Laparoscopic instrument with an expandable tip to atraumatically push organs during surgery
The LaparoPusher is a 5mm laparoscopic device with an expandable tip designed to decrease pressure exerted on organs during surgery.
Minimally invasive surgery is commonly used because it results in less pain, faster recovery, and better cosmetic results with equivalent or improved outcomes compared to open surgery. Most instruments used in this field are designed with the intent to pull or sweep tissue. In certain circumstances, however, surgeons would prefer to push an organ directly away from them. When used for pushing, existing laparoscopic instruments risk puncturing organs due to their small contact surface area. The LaparoPusher is a novel, single-use laparoscopic instrument specialized for the purpose of atraumatically pushing organs, using a mechanism which increases the surface area of the tip that makes contact with the organ. When the surgeon slides an actuator on the handle, the tip expands radially outward from a closed cylindrical shape to a six-armed surface that can safely push organs directly away from the user. This surface can be made either completely flat or concave to provide optimal grip for different applications. The LaparoPusher distributes applied force over a greater surface area than current instruments, thereby limiting pressure points and preventing organ damage or puncture. The efficacy of the device has been demonstrated through a variety of mechanical tests and simulations, including finite element analysis and compression tests. In verification tests on animal organs, the LaparoPusher can apply over 3 times higher force than laparoscopic graspers without puncturing the tissue. Moving forward, continued prototyping and testing are necessary to improve device manufacturability and demonstrate safety and efficacy.

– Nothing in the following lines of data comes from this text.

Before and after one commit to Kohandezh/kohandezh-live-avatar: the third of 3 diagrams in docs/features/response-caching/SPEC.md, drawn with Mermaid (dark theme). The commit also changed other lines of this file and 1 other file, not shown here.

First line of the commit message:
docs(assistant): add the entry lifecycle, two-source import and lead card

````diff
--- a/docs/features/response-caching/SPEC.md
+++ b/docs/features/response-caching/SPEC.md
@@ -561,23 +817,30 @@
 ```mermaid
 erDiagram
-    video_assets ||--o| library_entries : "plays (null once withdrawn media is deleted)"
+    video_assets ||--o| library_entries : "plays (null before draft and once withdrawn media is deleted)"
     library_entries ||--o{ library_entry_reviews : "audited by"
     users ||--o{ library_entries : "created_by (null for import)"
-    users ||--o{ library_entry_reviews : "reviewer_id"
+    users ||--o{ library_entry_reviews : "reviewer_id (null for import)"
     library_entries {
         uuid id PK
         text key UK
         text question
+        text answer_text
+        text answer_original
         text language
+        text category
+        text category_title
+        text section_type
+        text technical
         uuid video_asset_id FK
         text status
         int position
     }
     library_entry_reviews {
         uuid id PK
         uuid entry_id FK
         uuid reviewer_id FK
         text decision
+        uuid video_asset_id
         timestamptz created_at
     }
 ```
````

If the LaparoPusher is able to be used in minimally invasive surgery, we believe it will address the unmet needs involved with pushing organs and improve surgery outcomes.
Dr. Matthew Clifton, MD
Associate Professor of Surgery & Chief Division of Pediatric Surgery